In the previous step, you copied a URL like below. It is easy to just copy that URL and paste it directly into a browser running on your local machine.
In the browser you should now see the Jupyter UI:
To see the notebooks, navigate to qsim > docs > tutorials. You will see:
Click on the
qsimcirq.ipynb file. This will load the notebook.
You can now run these cells as you would in any notebook.
If you choose to modify the notebook, you can save it on the qsim-1 VM from File -> Save As, and saving to
/homedir/mynotebook.ipynb. This will save in your home directory on your VM. If you intend to destroy the VM after this tutorial, either download the notebooks from the VM or save directly from your browser.
To run interactively within the container, you can open a second shell window to the VM as you did above, but without the port forwarding:
$ gcloud compute ssh [YOUR_VM_NAME]
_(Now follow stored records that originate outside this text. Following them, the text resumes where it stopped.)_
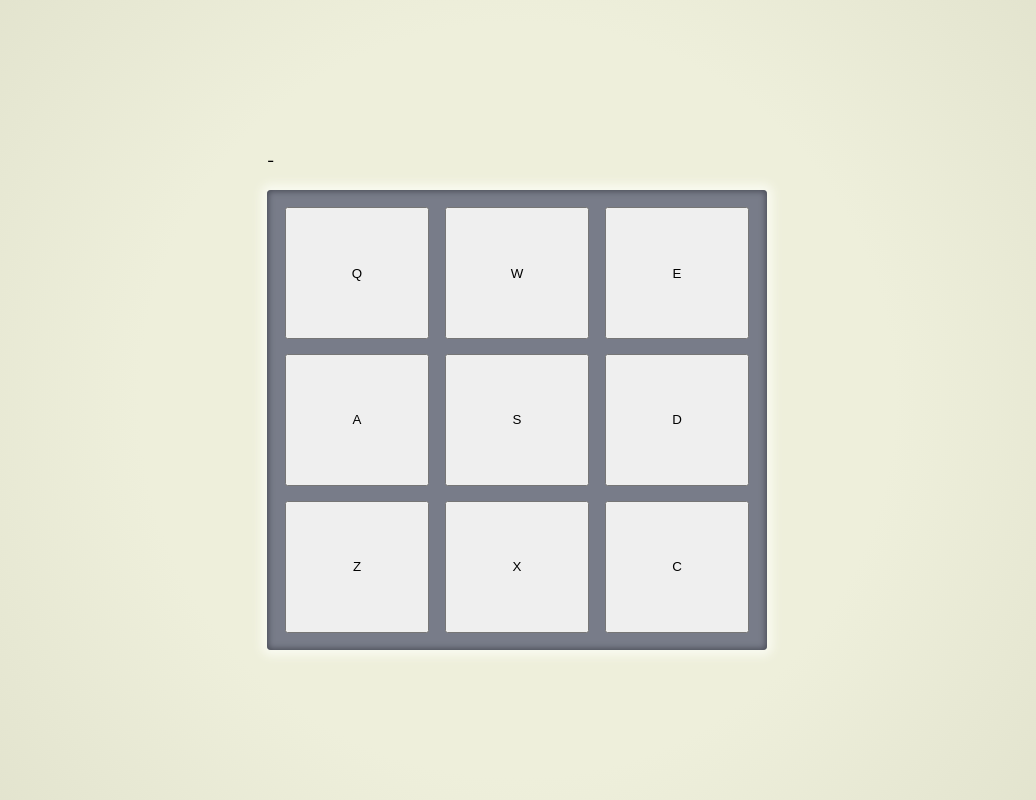
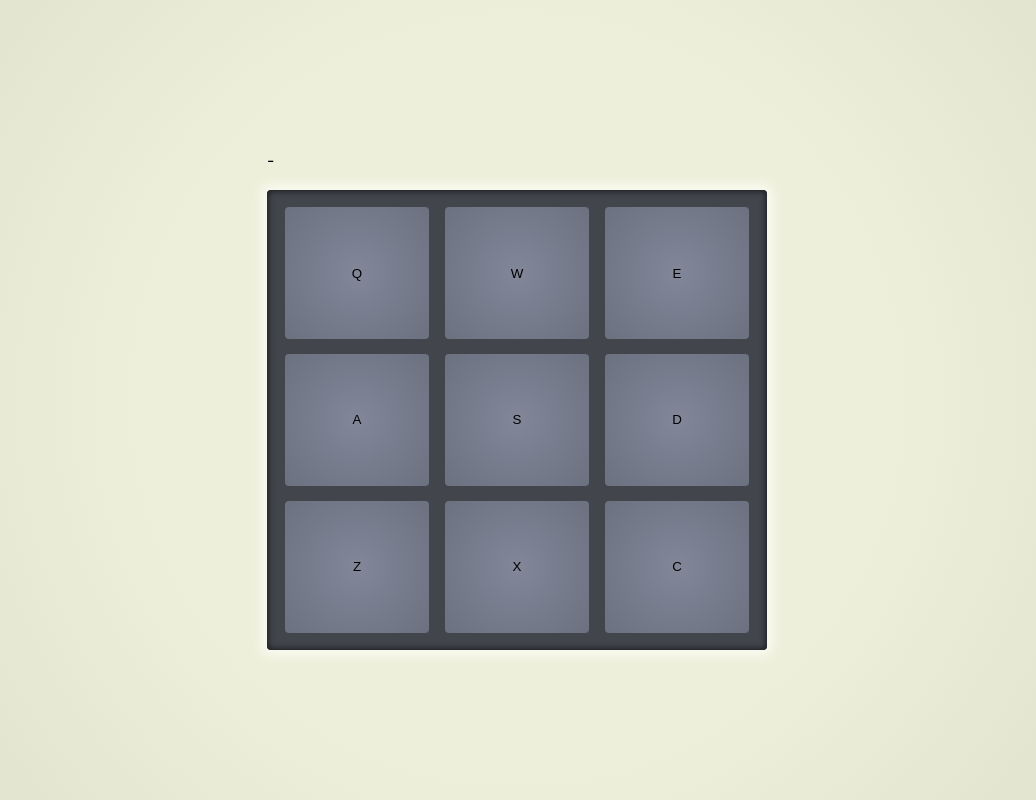
Before and after one commit to fermercadal/react-mpc_legacy, a React (Create React App) app: page / in a window 1280 px wide. Shown: the whole page, without its empty margins (123-1159 px from the left). Built offline with nearby package versions, Linux system fonts and the light colour scheme.

Commit message:
Update pressed pad class function

```diff
--- a/src/App.css
+++ b/src/App.css
@@ -35,9 +35,9 @@
   align-items: center;
   padding: 10px;
 
-  background-color: #787C89;
+  background-color: #43454d;
   border-radius: 4px;
-  box-shadow: 0px 0px 6px 1px #454852 inset, 0px 0px 10px 6px #f9faf0;
+  box-shadow: 0px 0px 6px 1px #16171a inset, 0px 0px 10px 6px #f9faf0;
 }
 
 .display {
@@ -48,4 +48,18 @@
 .drum-pad {
   width: 30%;
   height: 30%;
+
+  border: 0;
+  border-radius: 4px;
+
+  background: #6c7180;
+  background: radial-gradient(circle, #818799 0%, #6c7180 100%);
+
+  transition-property: background;
+  transition-duration: .4s;
+  transition-timing-function: ease-in-out;
 }
+
+.drum-pad.active {
+  background: radial-gradient(circle, #696e7d 0%, #6c7180 100%);
+}
--- a/src/App.js
+++ b/src/App.js
@@ -86,11 +86,17 @@ class App extends Component {
   }
 
   playKey(padKey) {
+    let button = document.getElementById('drum-pad-' + padKey);
     let audio = document.getElementById(padKey);
     audio.currentTime = 0;
     audio.play();
 
     this.updateDisplay(padKey);
+    button.classList.add("active");
+    setTimeout(() => {
+      button.classList.remove("active");
+    }, 100);
+
   }
 
   updateDisplay(padKey) {
@@ -112,7 +118,7 @@ class App extends Component {
       <main id="drum-machine" className="mpc">
         <Display value={this.state.playedSound} />
 
-        <section class="pads">
+        <section className="pads">
         { padsKit }
         </section>
       </main>
```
Now, find the container ID with
docker ps to see something like this:
$ docker ps CONTAINER ID IMAGE COMMAND CREATED STATUS PORTS NAMES 8ab217d640a3 gcr.io/quantum-291919/jupyter_qsim:latest "jupyter-notebook --…" 2 hours ago Up 2 hours 0.0.0.0:8888->8888/tcp dazzling_lovelace
CONTAINER_ID is a UID something like "8ab217d640a3". Now you can connect to the container:
$ docker exec -it [CONTAINER_ID] /bin/bash
Build the circuit
Run Python 3:
To import the libraries and build the circuit, copy and paste following into the VM window.
import cirq import qsimcirq qubit = cirq.GridQubit(0, 0) # Pick a qubit. # Create a circuit circuit = cirq.Circuit( cirq.X(qubit)**0.5, # Square root of NOT. ) print("Circuit:") print(circuit)
You should see the output as
(0, 0): ───X^0.5───
Run the circuit
Now to see what the circuit does when under qsim. Again, copy the following into your VM window:
simulator = qsimcirq.QSimSimulator() result = simulator.simulate(circuit) print("Result:") print(result)
The output is:
measurements: (no measurements) output vector: (0.5+0.5j)|0⟩ + (0.5-0.5j)|1⟩
You have successfully simulated a quantum circuit on Google Cloud Platform using a Docker container.
Running your own script
If you want to run a Python script, you can locate a file in the home directory on your VM, then run something like the following in the container shell:
$ python3 /homedir/myscript.py
Exit the container
Exit the container by typing ctrl-d twice. You will see the output like:
[root@79804d33f250 /]# exit
To avoid incurring charges to your Google Cloud Platform account for the resources used in this tutorial:
Delete the VM
It is usually recommended to delete the entire project you created for this tutorial, but if you want to continue using the project, you can easily either STOP the VM or Delete it. Select the VM, the either select the STOP square, or the DELETE trash can.
Delete the project
The easiest way to eliminate billing is to delete the project you created for the tutorial.
Be aware that deleting a project has the following effects:
- Everything in the project is deleted. If you used an existing project for this tutorial, when you delete it, you also delete any other work you've done in the project.
- Custom project IDs are lost. When you created this project, you might have
created a custom project ID that you want to use in the future. To preserve
the URLs that use the project ID, such as an
appspot.comURL, delete selected resources inside the project instead of deleting the whole project.
If you plan to explore multiple tutorials and quickstarts, reusing projects can help you avoid exceeding project quota limits.
- In the Cloud Console, got to the Manage Resources page.
- In the project list, select the project that you want to delete and then click Delete.
- In the dialog, type the project ID and then click Shut down to delete the project.